This book includes Fraser s original article as well as specially commissioned contributions that raise searching questions about the theoretical assumptions and empirical grounds of Fraser s argument. They are concerned with the fundamental premises of Habermas s development of the concept of the public sphere as a normative ideal in complex societies; the significance of the fact that the public sphere emerged in modern states that were also imperial; whether scaling up to a global public sphere means giving up on local and national publics; the role of counterpublics in developing alternative globalization; and what inclusion might possibly mean for a global public. Fraser responds to these questions in detail in an extended reply to her critics.
An invaluable resource for students and scholars concerned with the role of the public sphere beyond the nation–state, this book will also be welcomed by anyone interested in globalization and democracy today.
1. Nancy Fraser – Transnationalizing the Public Sphere: on the Legitimacy and Efficacy of Public Opinion in a Post–Westphalian World
2. Kate Nash – Towards Transnational Democratization?
3. Kimberley Hutchings – Time, Politics and Critique: rethinking the when question
4. Nick Couldry – What and Where is the Transnationalized Public Sphere?
5. Fuyuki Kurasawa – Putting the Social Back into the Transnational Public Sphere
6. David Owen – Dilemmas of Inclusion: the all–affected principle, the all–subjected principle and transnational public spheres
7. Nancy Fraser – Publicity, Subjection, Critique: A Reply to My Critics
"For all those interested in the difficult but urgent question of how to decouple the public sphere from its national limitations, the critical debate represented in this book is by far the best starting–point. Anyone who reads the whole debate will undergo a true learning process – a judgement that can be made about very few books!"
Axel Honneth, Columbia University, New York, and Goethe University, Frankfurt
Transnationalizing the Public Sphere is a central reading for students and scholars in the fields of media and social movements.
LSE Review of Books

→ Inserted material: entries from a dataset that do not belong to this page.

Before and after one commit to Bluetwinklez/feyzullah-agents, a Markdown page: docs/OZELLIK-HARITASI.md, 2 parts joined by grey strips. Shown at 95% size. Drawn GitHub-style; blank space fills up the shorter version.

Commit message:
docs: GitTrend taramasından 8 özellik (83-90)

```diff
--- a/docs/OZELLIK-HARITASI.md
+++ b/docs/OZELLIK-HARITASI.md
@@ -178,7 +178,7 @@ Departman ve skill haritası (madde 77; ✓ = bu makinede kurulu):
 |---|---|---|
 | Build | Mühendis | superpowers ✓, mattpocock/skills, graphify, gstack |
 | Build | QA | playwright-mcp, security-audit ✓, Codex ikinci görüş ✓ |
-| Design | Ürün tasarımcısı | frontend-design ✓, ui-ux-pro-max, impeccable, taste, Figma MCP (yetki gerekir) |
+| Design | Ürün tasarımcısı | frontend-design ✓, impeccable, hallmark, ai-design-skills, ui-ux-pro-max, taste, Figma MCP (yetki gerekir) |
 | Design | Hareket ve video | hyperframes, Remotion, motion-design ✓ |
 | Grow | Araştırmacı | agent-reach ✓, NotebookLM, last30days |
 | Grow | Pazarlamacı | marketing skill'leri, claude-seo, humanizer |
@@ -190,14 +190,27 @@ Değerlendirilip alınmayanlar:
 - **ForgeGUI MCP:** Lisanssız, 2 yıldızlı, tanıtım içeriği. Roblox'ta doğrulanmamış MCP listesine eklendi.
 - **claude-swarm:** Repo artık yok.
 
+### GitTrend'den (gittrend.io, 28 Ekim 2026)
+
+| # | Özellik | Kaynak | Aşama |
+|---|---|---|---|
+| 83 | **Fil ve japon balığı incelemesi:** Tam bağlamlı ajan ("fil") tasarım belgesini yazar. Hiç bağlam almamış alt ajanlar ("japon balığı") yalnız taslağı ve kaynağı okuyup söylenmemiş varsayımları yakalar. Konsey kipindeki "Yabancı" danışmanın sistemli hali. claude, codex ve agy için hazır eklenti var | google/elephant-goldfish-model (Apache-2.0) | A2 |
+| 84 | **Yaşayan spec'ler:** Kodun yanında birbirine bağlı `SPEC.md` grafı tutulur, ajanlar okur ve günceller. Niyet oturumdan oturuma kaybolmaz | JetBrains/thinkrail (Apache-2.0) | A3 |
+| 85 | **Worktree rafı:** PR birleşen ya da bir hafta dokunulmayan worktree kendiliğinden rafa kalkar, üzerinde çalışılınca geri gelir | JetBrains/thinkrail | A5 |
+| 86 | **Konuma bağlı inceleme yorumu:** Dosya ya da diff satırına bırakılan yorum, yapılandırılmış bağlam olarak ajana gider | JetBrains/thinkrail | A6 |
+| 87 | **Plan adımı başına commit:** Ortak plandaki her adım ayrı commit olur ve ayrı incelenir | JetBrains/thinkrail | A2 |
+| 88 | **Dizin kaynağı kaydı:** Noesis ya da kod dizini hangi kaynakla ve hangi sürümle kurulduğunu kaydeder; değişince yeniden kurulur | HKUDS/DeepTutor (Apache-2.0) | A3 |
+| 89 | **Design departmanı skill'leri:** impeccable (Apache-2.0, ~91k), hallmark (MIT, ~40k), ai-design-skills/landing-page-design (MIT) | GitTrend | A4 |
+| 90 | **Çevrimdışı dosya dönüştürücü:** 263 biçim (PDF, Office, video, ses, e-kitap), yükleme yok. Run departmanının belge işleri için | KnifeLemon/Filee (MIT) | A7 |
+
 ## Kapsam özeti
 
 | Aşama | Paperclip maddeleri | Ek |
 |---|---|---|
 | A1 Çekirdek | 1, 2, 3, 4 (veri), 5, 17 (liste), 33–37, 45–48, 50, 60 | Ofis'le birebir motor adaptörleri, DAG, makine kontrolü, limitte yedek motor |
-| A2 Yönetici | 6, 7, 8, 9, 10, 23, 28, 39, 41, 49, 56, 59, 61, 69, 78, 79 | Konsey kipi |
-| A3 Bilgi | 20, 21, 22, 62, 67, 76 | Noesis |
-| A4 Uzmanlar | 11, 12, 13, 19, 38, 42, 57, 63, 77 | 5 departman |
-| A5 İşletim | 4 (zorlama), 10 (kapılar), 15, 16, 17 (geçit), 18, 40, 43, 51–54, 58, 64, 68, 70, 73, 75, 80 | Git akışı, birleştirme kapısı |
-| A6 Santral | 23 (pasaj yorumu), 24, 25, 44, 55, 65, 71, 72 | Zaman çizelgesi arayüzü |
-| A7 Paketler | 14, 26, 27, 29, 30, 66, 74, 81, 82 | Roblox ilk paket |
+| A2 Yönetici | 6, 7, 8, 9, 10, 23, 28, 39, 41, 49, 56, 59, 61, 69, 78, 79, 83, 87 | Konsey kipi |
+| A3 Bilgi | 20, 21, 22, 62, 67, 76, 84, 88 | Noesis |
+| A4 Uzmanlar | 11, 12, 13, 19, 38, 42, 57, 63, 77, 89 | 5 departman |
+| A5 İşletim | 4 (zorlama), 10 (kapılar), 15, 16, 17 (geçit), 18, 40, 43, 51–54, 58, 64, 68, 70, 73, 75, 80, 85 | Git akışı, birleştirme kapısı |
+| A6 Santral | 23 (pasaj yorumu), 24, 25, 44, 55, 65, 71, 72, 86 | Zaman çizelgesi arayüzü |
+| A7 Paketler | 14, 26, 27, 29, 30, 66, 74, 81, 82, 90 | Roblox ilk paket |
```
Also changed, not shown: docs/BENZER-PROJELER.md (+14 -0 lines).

"Nancy Fraser has long been one of the most original voices in interdisciplinary social and political theory. Here she brings new perspectives to the basic question of whether democracy and public engagement can be effective beyond the increasingly problematic containers of nation–states."

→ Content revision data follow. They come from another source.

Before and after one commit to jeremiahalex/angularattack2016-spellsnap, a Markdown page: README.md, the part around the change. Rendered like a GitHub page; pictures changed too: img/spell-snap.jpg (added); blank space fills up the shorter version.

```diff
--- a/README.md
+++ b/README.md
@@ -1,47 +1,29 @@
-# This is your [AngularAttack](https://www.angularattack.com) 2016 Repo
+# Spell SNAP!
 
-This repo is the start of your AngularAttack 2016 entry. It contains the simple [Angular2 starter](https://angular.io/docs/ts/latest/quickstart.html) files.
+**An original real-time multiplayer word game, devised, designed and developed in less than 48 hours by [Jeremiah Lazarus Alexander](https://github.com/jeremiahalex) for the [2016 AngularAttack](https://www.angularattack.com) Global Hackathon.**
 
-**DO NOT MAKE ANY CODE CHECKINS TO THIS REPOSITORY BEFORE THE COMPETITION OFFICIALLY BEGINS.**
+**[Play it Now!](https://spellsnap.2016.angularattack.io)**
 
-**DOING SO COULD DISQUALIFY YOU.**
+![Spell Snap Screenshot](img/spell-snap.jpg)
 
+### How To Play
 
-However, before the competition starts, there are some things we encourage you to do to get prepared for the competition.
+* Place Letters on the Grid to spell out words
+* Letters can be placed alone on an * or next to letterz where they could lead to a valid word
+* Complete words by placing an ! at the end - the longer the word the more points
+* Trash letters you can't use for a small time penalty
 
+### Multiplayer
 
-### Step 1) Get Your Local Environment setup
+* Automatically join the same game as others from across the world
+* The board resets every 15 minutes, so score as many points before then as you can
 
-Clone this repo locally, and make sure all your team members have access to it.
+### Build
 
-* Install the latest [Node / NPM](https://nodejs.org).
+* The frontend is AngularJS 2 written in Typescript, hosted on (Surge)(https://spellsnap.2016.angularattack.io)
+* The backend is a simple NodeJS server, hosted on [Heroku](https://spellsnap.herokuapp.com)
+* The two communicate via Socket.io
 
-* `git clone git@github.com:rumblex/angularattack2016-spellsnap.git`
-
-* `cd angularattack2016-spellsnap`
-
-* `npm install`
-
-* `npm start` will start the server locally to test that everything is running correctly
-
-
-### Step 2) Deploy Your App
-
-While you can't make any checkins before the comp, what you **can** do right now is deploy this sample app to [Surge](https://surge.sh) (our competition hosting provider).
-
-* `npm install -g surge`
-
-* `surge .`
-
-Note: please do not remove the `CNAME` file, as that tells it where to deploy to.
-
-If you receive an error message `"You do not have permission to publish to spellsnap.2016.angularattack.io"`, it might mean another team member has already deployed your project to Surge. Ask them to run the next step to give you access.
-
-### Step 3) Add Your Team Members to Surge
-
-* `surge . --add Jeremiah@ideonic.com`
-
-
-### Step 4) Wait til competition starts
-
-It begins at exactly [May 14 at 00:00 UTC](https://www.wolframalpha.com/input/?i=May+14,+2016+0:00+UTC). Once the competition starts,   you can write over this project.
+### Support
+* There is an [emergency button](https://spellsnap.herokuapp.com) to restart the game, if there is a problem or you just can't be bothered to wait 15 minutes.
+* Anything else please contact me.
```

Craig Calhoun, London School of Economics and Political Science